Start of DATA EXTRACTS

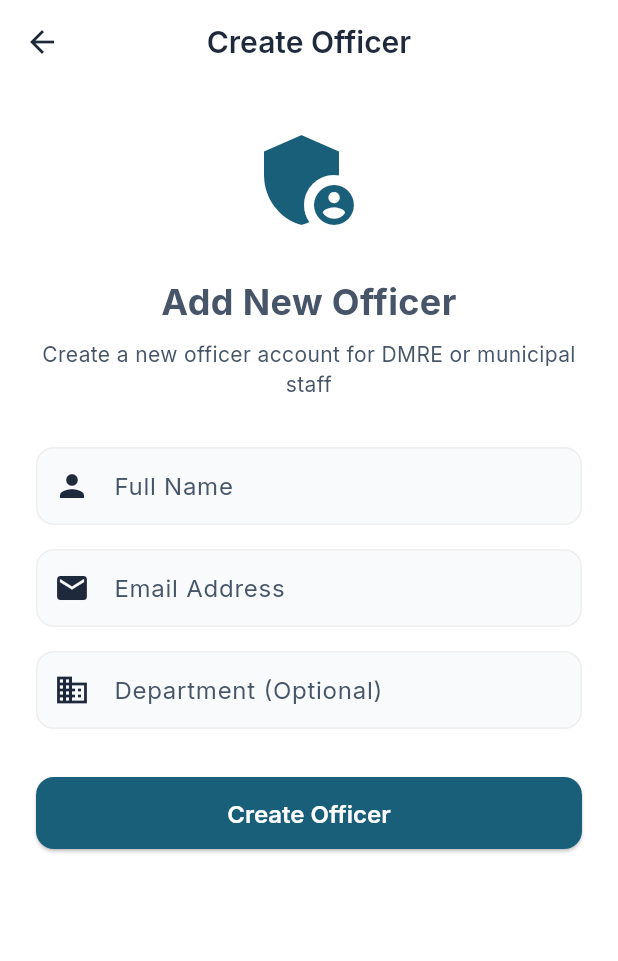
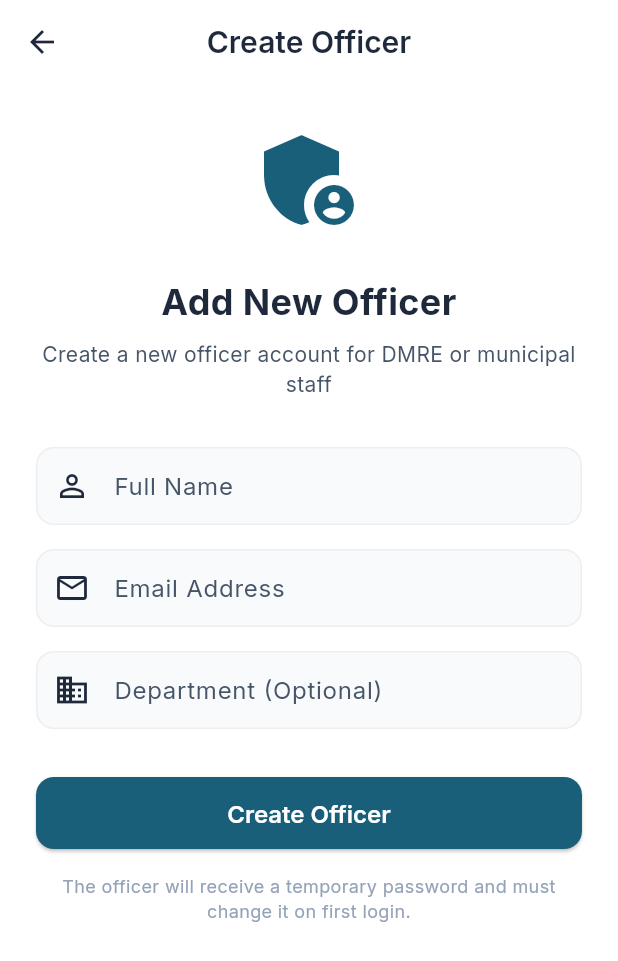
Before and after one commit to malulekekelson/stationsync-front, a Flutter app: the AdminDashboard screen opened by its route, in the side drawer, after a tap on "Create Officer", on a phone screen of 412 x 824 dp. Shown: the top 961 px of the screen. Run offline on Flutter 3.47's test engine with Material 3 defaults, Android fonts, the phone set to English and light mode, and no system bars; our stand-ins replace dio, file_picker, flutter_secure_storage, geolocator, google_fonts, image_picker and 1 more; accounts and stored records are empty; network calls fail.

Commit message:
this should work

```diff
--- a/lib/screens/admin/admin_dashboard.dart
+++ b/lib/screens/admin/admin_dashboard.dart
@@ -33,7 +33,7 @@ class _AdminDashboardState extends State<AdminDashboard> {
       });
       await _loadOfficers();
     } catch (e) {
-      // Handle error
+      print('Error loading data: $e');
     } finally {
       if (mounted) setState(() => _isLoading = false);
     }
@@ -45,8 +45,9 @@ class _AdminDashboardState extends State<AdminDashboard> {
       setState(() {
         _officers = officers;
       });
+      print('Loaded ${_officers.length} officers');
     } catch (e) {
-      // Handle error
+      print('Error loading officers: $e');
     }
   }
 
@@ -77,6 +78,7 @@ class _AdminDashboardState extends State<AdminDashboard> {
           IconButton(
             icon: const Icon(Icons.logout),
             onPressed: _logout,
+            tooltip: 'Logout',
           ),
         ],
       ),
@@ -92,9 +94,86 @@ class _AdminDashboardState extends State<AdminDashboard> {
               _buildWelcomeCard(),
               const SizedBox(height: 16),
 
-              // Quick Actions Grid
-              _buildQuickActionsGrid(),
-              const SizedBox(height: 24),
+              // Quick Actions Section - MAKE SURE THIS IS VISIBLE
+              Container(
+                margin: const EdgeInsets.only(bottom: 16),
+                child: Column(
+                  crossAxisAlignment: CrossAxisAlignment.start,
+                  children: [
+                    Text(
+                      'Quick Actions',
+                      style: GoogleFonts.inter(
+                        fontSize: 18,
+                        fontWeight: FontWeight.bold,
+                        color: AppColors.textPrimary,
+                      ),
+                    ),
+                    const SizedBox(height: 12),
+                    Row(
+                      children: [
+                        Expanded(
+                          child: _buildActionCard(
+                            'Create Officer',
+                            Icons.person_add,
+                            AppColors.success,
+                            () {
+                              Navigator.push(
+                                context,
+                                MaterialPageRoute(
+                                    builder: (_) =>
+                                        const CreateOfficerScreen()),
+                              ).then((_) => _loadOfficers());
+                            },
+                          ),
+                        ),
+                        const SizedBox(width: 12),
+                        Expanded(
+                          child: _buildActionCard(
+                            'Review History',
+                            Icons.history,
+                            AppColors.primary,
+                            () {
+                              Navigator.push(
+                                context,
+                                MaterialPageRoute(
+                                    builder: (_) =>
+                                        const AllReviewHistoryScreen()),
+                              );
+                            },
+                          ),
+                        ),
+                      ],
+                    ),
+                    const SizedBox(height: 12),
+                    Row(
+                      children: [
+                        Expanded(
+                          child: _buildActionCard(
+                            'View Officers',
+                            Icons.people,
+                            AppColors.info,
+                            () {
+                              // Scroll to officers section
+                              // You can add a scroll controller to scroll to officers section
+                            },
+                          ),
+                        ),
+                        const SizedBox(width: 12),
+                        Expanded(
+                          child: _buildActionCard(
+                            'System Stats',
+                            Icons.analytics,
+                            AppColors.warning,
+                            () {
+                              _showStatsDialog();
+                            },
+                          ),
+                        ),
+                      ],
+                    ),
+                  ],
+                ),
+              ),
 
               // Officers Section
               _buildOfficersSection(),
@@ -174,79 +253,12 @@ class _AdminDashboardState extends State<AdminDashboard> {
     );
   }
 
-  Widget _buildQuickActionsGrid() {
-    return Column(
-      crossAxisAlignment: CrossAxisAlignment.start,
-      children: [
-        Text(
-          'Quick Actions',
-          style: GoogleFonts.inter(
-            fontSize: 18,
-            fontWeight: FontWeight.bold,
-            color: AppColors.textPrimary,
-          ),
-        ),
-        const SizedBox(height: 12),
-        GridView.count(
-          shrinkWrap: true,
-          physics: const NeverScrollableScrollPhysics(),
-          crossAxisCount: 2,
-          mainAxisSpacing: 12,
-          crossAxisSpacing: 12,
-          childAspectRatio: 1.5,
-          children: [
-            _buildActionCard(
-              'Create Officer',
-              Icons.person_add,
-              AppColors.success,
-              () {
-                Navigator.push(
-                  context,
-                  MaterialPageRoute(
-                      builder: (_) => const CreateOfficerScreen()),
-                ).then((_) => _loadOfficers());
-              },
-            ),
-            _buildActionCard(
-              'Review History',
-              Icons.history,
-              AppColors.primary,
-              () {
-                Navigator.push(
-                  context,
-                  MaterialPageRoute(
-                      builder: (_) => const AllReviewHistoryScreen()),
-                );
-              },
-            ),
-            _buildActionCard(
-              'View All Officers',
-              Icons.people,
-              AppColors.info,
-              () {
-                // Scroll to officers section
-              },
-            ),
-            _buildActionCard(
-              'System Stats',
-              Icons.analytics,
-              AppColors.warning,
-              () {
-                // Show stats dialog
-                _showStatsDialog();
-              },
-            ),
-          ],
-        ),
-      ],
-    );
-  }
-
   Widget _buildActionCard(
       String title, IconData icon, Color color, VoidCallback onTap) {
     return GestureDetector(
       onTap: onTap,
       child: Container(
+        padding: const EdgeInsets.symmetric(vertical: 16),
         decoration: BoxDecoration(
           color: color.withOpacity(0.1),
           borderRadius: BorderRadius.circular(12),
@@ -264,6 +276,7 @@ class _AdminDashboardState extends State<AdminDashboard> {
                 fontWeight: FontWeight.w500,
                 color: color,
               ),
+              textAlign: TextAlign.center,
             ),
           ],
         ),
@@ -330,7 +343,7 @@ class _AdminDashboardState extends State<AdminDashboard> {
                 color: AppColors.textPrimary,
               ),
             ),
-            TextButton.icon(
+            ElevatedButton.icon(
               onPressed: () {
                 Navigator.push(
                   context,
@@ -340,6 +353,10 @@ class _AdminDashboardState extends State<AdminDashboard> {
               },
               icon: const Icon(Icons.add, size: 18),
               label: const Text('Add Officer'),
+              style: ElevatedButton.styleFrom(
+                backgroundColor: AppColors.success,
+                foregroundColor: Colors.white,
+              ),
             ),
           ],
         ),
@@ -454,6 +471,9 @@ class _AdminDashboardState extends State<AdminDashboard> {
             },
             icon: const Icon(Icons.add),
             label: const Text('Create First Officer'),
+            style: ElevatedButton.styleFrom(
+              backgroundColor: AppColors.success,
+            ),
           ),
         ],
       ),
--- a/lib/screens/admin/create_officer_screen.dart
+++ b/lib/screens/admin/create_officer_screen.dart
@@ -19,6 +19,14 @@ class _CreateOfficerScreenState extends State<CreateOfficerScreen> {
   final _apiClient = ApiClient();
   bool _isLoading = false;
 
+  @override
+  void dispose() {
+    _emailController.dispose();
+    _fullNameController.dispose();
+    _departmentController.dispose();
+    super.dispose();
+  }
+
   Future<void> _createOfficer() async {
     if (!_formKey.currentState!.validate()) return;
 
@@ -33,23 +41,71 @@ class _CreateOfficerScreenState extends State<CreateOfficerScreen> {
 
       if (response['success'] == true) {
         if (mounted) {
+          // Show success dialog with temporary password
           showDialog(
             context: context,
+            barrierDismissible: false,
             builder: (context) => AlertDialog(
-              title: const Text('Officer Created'),
+              title: const Row(
+                children: [
+                  Icon(Icons.check_circle, color: AppColors.success),
+                  SizedBox(width: 8),
+                  Text('Officer Created'),
+                ],
+              ),
               content: Column(
                 mainAxisSize: MainAxisSize.min,
                 crossAxisAlignment: CrossAxisAlignment.start,
                 children: [
-                  Text('Email: ${response['officer']['email']}'),
                   const SizedBox(height: 8),
-                  Text('Temporary Password: ${response['temporary_password']}'),
+                  Text(
+                    'Officer account has been created successfully.',
+                    style: GoogleFonts.inter(fontSize: 14),
+                  ),
+                  const SizedBox(height: 16),
+                  Container(
+                    padding: const EdgeInsets.all(12),
+                    decoration: BoxDecoration(
+                      color: AppColors.background,
+                      borderRadius: BorderRadius.circular(8),
+                      border:
+                          Border.all(color: AppColors.primary.withOpacity(0.3)),
+                    ),
+                    child: Column(
+                      crossAxisAlignment: CrossAxisAlignment.start,
+                      children: [
+                        Text(
+                          'Email: ${response['officer']['email']}',
+                          style: GoogleFonts.inter(
+                            fontSize: 13,
+                            fontWeight: FontWeight.w500,
+                          ),
+                        ),
+                        const SizedBox(height: 8),
+                        Text(
+                          'Temporary Password: ${response['temporary_password']}',
+                          style: GoogleFonts.inter(
+                            fontSize: 13,
+                            fontWeight: FontWeight.w500,
+                            color: AppColors.warning,
+                          ),
+                        ),
+                      ],
+                    ),
+                  ),
                   const SizedBox(height: 16),
                   Text(
-                    'Please share this password with the officer securely.',
+                    '⚠️ Please share this password with the officer securely.',
                     style: GoogleFonts.inter(
                       fontSize: 12,
                       color: AppColors.warning,
+                    ),
+                  ),
+                  Text(
+                    'The officer will be required to change their password on first login.',
+                    style: GoogleFonts.inter(
+                      fontSize: 12,
+                      color: AppColors.textHint,
                     ),
                   ),
                 ],
@@ -70,7 +126,7 @@ class _CreateOfficerScreenState extends State<CreateOfficerScreen> {
         _showError(response['error'] ?? 'Failed to create officer');
       }
     } catch (e) {
-      _showError('Connection error');
+      _showError('Connection error. Please try again.');
     } finally {
       if (mounted) setState(() => _isLoading = false);
     }
@@ -81,6 +137,7 @@ class _CreateOfficerScreenState extends State<CreateOfficerScreen> {
       SnackBar(
         content: Text(message),
         backgroundColor: AppColors.error,
+        behavior: SnackBarBehavior.floating,
       ),
     );
   }
@@ -98,21 +155,27 @@ class _CreateOfficerScreenState extends State<CreateOfficerScreen> {
           child: Column(
             crossAxisAlignment: CrossAxisAlignment.stretch,
             children: [
-              const Icon(
+              // Icon
+              Icon(
                 Icons.admin_panel_settings,
                 size: 80,
                 color: AppColors.primary,
               ),
               const SizedBox(height: 24),
+
+              // Title
               Text(
                 'Add New Officer',
                 style: GoogleFonts.inter(
                   fontSize: 24,
                   fontWeight: FontWeight.bold,
+                  color: AppColors.textPrimary,
                 ),
                 textAlign: TextAlign.center,
               ),
               const SizedBox(height: 8),
+
+              // Subtitle
               Text(
                 'Create a new officer account for DMRE or municipal staff',
                 style: GoogleFonts.inter(
@@ -122,42 +185,73 @@ class _CreateOfficerScreenState extends State<CreateOfficerScreen> {
                 textAlign: TextAlign.center,
               ),
               const SizedBox(height: 32),
+
+              // Full Name Field
               TextFormField(
                 controller: _fullNameController,
                 decoration: const InputDecoration(
                   labelText: 'Full Name',
-                  prefixIcon: Icon(Icons.person),
+                  prefixIcon: Icon(Icons.person_outline),
+                  hintText: 'e.g., John Doe',
                 ),
-                validator: (v) => v?.isEmpty ?? true ? 'Required' : null,
+                validator: (value) {
+                  if (value == null || value.isEmpty) {
+                    return 'Full name is required';
+                  }
+                  return null;
+                },
               ),
               const SizedBox(height: 16),
+
+              // Email Field
               TextFormField(
                 controller: _emailController,
                 keyboardType: TextInputType.emailAddress,
                 decoration: const InputDecoration(
                   labelText: 'Email Address',
-                  prefixIcon: Icon(Icons.email),
+                  prefixIcon: Icon(Icons.email_outlined),
+                  hintText: 'officer@dmre.gov.za',
                 ),
-                validator: (v) {
-                  if (v?.isEmpty ?? true) return 'Required';
-                  if (!v!.contains('@')) return 'Invalid email';
+                validator: (value) {
+                  if (value == null || value.isEmpty) {
+                    return 'Email is required';
+                  }
+                  if (!value.contains('@') || !value.contains('.')) {
+                    return 'Please enter a valid email address';
+                  }
                   return null;
                 },
               ),
               const SizedBox(height: 16),
+
+              // Department Field (Optional)
               TextFormField(
                 controller: _departmentController,
                 decoration: const InputDecoration(
                   labelText: 'Department (Optional)',
-                  prefixIcon: Icon(Icons.business),
+                  prefixIcon: Icon(Icons.business_outlined),
                   hintText: 'e.g., DMRE, Municipal',
                 ),
               ),
               const SizedBox(height: 32),
+
+              // Create Button
               LoadingButton(
                 onPressed: _createOfficer,
                 isLoading: _isLoading,
                 text: 'Create Officer',
+              ),
+
+              const SizedBox(height: 16),
+
+              // Info Text
+              Text(
+                'The officer will receive a temporary password and must change it on first login.',
+                style: GoogleFonts.inter(
+                  fontSize: 12,
+                  color: AppColors.textHint,
+                ),
+                textAlign: TextAlign.center,
               ),
             ],
           ),
```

End of DATA EXTRACTS

> **WHAT YOU WILL DO**
For the records above, state how many lines contain "builder". Add nothing to the number.

> **YOUR RESPONSE**
5